Over the past two months our world has awakened to the injustices that specifically the black and indigenous community face. Additionally, we have taken the time to further understand the issues the LGBTQ2+ community faces throughout pride month in June, and during this time we have reflected on how we can ensure that any biases are eliminated in our Sprott community and how we can be better allies to our fellow students.
Last week we announced the new director position in the SBSS titled the Director of Equity and Inclusion. This position will work alongside the new Associate Dean of Equity and Inclusive Communities, also put in place last week. The two positions are here to represent you ,as students of Sprott, to ensure that everyone can achieve their full potential at Sprott and will review any obstacles that may prevent anyone from doing so. The positions will review student admissions, faculty recruitment practices, and much more to ensure we are developing inclusive practices that support diversity and inclusion in our community. We are excited to see the changes that will come about in this process as we continue to learn and grow as an organization during this time.

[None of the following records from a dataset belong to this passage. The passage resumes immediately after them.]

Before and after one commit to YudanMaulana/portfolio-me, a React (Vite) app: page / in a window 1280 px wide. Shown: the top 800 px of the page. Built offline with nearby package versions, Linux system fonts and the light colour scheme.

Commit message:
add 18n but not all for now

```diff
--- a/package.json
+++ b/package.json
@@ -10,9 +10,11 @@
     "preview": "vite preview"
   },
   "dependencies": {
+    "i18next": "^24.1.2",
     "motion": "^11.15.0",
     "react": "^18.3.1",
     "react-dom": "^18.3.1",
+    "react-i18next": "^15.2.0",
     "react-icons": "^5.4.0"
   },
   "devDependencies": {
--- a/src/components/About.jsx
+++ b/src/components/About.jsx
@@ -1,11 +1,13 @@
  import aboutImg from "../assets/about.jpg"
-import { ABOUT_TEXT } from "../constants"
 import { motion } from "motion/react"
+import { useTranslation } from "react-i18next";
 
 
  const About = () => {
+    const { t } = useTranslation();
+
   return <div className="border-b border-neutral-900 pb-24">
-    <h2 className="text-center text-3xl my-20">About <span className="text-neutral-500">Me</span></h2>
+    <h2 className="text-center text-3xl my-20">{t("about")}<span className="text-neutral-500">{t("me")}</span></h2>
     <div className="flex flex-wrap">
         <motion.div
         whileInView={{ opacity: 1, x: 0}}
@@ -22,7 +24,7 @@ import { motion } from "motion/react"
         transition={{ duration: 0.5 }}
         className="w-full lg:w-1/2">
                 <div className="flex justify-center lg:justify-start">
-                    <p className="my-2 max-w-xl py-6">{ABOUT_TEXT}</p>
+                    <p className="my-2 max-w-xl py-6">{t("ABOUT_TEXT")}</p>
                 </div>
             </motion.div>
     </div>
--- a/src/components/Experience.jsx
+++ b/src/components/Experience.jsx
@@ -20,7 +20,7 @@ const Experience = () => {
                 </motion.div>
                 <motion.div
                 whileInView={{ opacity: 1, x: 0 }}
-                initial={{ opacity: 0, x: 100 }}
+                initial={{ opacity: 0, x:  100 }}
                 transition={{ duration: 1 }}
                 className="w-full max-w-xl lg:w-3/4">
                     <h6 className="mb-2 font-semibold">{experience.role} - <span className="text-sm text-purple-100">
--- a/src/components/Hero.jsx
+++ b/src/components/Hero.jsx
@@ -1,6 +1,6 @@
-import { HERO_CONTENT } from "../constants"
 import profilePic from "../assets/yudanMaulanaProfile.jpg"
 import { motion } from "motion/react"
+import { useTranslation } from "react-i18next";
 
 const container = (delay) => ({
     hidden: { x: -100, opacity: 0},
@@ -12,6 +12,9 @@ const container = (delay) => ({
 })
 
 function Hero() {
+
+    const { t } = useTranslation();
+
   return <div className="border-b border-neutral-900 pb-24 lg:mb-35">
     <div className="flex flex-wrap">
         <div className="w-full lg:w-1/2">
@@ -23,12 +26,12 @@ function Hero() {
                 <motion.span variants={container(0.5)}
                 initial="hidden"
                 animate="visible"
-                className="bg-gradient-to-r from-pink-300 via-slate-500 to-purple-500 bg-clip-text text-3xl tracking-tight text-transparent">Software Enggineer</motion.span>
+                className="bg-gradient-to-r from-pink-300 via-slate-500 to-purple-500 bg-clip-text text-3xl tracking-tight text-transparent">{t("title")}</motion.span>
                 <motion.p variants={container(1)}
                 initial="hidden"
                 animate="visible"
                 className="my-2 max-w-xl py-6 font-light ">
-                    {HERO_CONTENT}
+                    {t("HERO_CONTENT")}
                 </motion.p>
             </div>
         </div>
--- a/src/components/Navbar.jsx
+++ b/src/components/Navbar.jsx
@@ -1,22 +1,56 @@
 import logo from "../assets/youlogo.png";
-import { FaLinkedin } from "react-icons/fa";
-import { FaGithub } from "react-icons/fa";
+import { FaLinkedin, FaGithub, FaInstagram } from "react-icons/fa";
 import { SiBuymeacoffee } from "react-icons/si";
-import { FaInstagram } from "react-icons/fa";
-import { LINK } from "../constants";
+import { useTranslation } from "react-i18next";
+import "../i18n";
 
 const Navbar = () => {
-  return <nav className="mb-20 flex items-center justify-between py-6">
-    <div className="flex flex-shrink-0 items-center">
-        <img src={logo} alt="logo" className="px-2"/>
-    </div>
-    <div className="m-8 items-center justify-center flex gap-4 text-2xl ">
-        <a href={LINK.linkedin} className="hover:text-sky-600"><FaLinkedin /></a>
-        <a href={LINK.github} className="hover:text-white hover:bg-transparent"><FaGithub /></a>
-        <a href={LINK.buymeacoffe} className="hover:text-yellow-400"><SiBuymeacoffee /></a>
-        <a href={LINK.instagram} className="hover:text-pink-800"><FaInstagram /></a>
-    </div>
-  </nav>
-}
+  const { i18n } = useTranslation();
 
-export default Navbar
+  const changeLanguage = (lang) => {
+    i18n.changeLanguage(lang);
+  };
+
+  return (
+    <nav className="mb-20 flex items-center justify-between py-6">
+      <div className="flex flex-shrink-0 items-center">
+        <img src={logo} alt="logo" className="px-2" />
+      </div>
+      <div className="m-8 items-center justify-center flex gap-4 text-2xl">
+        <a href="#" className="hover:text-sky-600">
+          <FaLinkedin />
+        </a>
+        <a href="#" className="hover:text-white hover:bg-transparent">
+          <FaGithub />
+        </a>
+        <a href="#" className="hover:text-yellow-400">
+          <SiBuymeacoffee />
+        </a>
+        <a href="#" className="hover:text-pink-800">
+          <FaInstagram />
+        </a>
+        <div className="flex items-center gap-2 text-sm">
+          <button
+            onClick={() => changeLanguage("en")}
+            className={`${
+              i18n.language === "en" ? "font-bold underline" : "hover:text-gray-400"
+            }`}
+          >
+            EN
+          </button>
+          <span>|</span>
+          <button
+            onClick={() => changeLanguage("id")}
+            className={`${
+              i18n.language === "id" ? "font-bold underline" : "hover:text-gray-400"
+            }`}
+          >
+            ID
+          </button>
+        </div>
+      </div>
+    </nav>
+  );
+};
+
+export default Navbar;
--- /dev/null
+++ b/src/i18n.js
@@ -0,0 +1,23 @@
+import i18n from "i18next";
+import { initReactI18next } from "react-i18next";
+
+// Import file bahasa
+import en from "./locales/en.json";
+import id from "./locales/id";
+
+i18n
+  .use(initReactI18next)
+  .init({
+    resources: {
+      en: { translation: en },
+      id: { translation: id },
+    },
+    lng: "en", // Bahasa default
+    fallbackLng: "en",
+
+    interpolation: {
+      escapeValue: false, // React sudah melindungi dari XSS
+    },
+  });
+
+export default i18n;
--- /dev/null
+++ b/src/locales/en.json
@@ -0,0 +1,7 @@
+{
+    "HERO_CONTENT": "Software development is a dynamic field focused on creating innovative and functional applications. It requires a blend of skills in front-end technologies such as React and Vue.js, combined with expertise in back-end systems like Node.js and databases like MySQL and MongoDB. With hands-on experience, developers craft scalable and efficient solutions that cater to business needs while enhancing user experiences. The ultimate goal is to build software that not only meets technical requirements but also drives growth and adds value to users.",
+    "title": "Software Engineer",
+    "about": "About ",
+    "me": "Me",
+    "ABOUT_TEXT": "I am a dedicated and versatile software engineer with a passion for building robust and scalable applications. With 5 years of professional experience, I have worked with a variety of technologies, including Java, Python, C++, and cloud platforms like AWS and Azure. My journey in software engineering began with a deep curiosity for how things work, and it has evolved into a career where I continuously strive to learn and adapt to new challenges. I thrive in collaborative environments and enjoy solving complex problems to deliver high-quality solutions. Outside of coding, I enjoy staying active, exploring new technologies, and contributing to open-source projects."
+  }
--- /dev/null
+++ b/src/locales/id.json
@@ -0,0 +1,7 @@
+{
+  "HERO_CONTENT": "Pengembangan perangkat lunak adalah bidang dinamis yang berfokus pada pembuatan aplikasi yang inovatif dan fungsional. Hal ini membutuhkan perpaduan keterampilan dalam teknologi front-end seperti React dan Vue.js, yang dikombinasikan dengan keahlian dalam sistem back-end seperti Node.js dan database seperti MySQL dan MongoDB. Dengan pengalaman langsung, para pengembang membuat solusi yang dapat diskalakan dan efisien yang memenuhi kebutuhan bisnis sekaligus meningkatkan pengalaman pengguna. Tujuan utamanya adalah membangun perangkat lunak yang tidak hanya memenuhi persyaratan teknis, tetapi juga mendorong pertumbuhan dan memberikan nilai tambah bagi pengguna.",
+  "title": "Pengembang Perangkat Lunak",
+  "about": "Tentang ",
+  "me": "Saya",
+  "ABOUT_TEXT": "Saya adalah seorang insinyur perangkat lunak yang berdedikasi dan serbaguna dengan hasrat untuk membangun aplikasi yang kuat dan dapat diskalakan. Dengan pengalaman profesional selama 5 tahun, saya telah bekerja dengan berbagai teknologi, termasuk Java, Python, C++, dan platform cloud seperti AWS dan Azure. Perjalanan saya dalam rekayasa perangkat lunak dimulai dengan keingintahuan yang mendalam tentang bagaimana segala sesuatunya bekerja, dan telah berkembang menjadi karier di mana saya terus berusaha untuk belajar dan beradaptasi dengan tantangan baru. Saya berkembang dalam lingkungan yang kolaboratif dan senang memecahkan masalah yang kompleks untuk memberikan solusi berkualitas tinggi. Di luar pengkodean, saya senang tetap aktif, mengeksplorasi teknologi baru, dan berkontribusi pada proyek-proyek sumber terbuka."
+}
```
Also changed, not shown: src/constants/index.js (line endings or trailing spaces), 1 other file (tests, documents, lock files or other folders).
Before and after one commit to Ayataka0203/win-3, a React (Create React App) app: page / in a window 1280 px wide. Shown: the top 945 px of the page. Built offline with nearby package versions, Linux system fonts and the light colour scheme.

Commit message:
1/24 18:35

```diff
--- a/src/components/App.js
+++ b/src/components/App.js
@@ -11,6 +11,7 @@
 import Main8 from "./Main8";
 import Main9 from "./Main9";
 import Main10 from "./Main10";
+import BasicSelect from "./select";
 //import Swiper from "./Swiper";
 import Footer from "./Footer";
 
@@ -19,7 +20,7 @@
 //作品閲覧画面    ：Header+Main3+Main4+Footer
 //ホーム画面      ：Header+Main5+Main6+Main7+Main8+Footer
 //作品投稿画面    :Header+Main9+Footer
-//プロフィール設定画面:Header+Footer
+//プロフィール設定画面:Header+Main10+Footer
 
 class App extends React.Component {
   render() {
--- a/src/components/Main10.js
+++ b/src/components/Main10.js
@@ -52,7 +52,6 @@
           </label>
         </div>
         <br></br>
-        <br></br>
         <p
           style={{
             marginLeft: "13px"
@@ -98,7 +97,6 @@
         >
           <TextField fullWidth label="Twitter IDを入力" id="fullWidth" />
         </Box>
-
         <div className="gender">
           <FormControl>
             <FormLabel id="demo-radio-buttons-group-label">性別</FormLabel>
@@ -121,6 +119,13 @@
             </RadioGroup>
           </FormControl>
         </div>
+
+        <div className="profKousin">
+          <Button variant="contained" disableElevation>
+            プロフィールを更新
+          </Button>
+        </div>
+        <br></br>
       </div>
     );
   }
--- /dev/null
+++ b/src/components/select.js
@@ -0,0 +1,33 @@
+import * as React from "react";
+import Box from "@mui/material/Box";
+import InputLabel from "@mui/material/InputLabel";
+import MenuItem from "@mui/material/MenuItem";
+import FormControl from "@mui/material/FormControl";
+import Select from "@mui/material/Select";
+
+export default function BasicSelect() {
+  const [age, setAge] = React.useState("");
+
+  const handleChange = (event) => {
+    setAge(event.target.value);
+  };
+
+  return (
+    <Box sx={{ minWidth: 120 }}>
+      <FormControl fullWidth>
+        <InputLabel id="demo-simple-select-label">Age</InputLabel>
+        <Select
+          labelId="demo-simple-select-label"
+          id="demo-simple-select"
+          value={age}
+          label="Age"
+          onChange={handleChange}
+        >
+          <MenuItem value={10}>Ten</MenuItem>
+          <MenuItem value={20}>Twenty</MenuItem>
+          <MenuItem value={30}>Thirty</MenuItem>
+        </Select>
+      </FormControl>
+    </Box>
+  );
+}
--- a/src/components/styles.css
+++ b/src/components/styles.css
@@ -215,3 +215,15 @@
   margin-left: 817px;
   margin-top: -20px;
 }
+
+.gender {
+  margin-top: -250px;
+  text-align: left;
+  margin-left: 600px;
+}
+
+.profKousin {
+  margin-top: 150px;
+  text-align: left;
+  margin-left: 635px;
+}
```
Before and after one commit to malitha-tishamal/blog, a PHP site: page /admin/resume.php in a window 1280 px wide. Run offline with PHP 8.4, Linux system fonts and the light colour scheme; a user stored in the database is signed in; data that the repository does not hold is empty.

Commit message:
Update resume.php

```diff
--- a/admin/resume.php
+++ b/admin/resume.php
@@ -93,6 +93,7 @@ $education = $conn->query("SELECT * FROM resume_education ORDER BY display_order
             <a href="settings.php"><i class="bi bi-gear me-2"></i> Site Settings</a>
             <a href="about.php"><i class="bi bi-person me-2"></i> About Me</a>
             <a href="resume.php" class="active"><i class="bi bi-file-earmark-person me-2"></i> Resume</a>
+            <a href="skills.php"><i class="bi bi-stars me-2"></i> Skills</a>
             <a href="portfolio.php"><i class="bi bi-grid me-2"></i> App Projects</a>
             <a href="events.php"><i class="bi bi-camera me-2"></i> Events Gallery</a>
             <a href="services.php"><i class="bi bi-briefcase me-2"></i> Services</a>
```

In addition to these new positions, much has changed or happened in our world that we want to talk about. To start with the Black Live Matter movement, there has been enormous progress over the past two months. One of the largest events to occur during this time is the officers who murdered George Floyd have been arrested. Derek Chauvin had been charges with second degree murder and manslaughter, the other three officers have been charged with second-degree aiding and abetting felony murder and second-degree aiding and abetting manslaughter. Currently Chauvin’s trial is set for March 2021 but the judge has not decided yet if all men are to be tried together or separately. Although this is a positive change since the end of May, there are still other similar cases like Beronna Taylor where the police officers are still walking freely. Issues like Breonna’s still need voices to speak out and demand justice.
In addition, some major cities in the United States including, but not limited to, Minneapolis, New York City, Los Angeles, Dallas, Portland, Chicago, and Washington D.C. are all looking at options to defund the police departments. It is important to understand what this statement means as there is much misconception around the term “defund the police”. Although each city will have different plans based on the needs of their city and the other resources they have, it is important to note that the departments will not be eliminated. The objective is to move matters to which individuals would usually contact the police for to other groups who are better suited to deal with these issues. Issues to do with mental illness is an area many cities are looking at changing how they are dealt with. The funds cut from the department will go back into the community to support those who have been affected by the mistreatment of power by the police and to aiding areas that will now be called on in lure of the police. Each province is looking at different ways to allocate funds given to the police to different social services but it varies greatly between each province and are looking at reviewing police acts. Currently, mayor Jim Watson remains not in favour of the motion of defunding the police.
There has also been a rise in awareness with issues occurring in our indigenous community in Canada. One major issue has been that there are systemic inequalities of the quality of living on reserves leading to a higher risk of infection of COVID-19 amongst the indigenous community. We are encouraged to wash our hands, and keep distanced, all which may seem simple to some but there are many indigenous communities that lack access to clean water to wash their hands with, proper housing that allows them to social distance. On top of this, during normal times the indigenous community is at heightened risk of having underlying health issues placing them in one of the higher risk categories of contracting the virus. It is important during this time to stand together and support those who are dealing with these systemic injustices.
The SBSS will continue to learn and grow with our community in the direction of equality and inclusion. We are proud to be a part of a community who wishes to learn and support each other. The Sprott School of Business and the SBSS is working to pave a better, more inclusive future for all students. We hope that everyone is staying safe during these times.
Stay Safe and Sprott Love.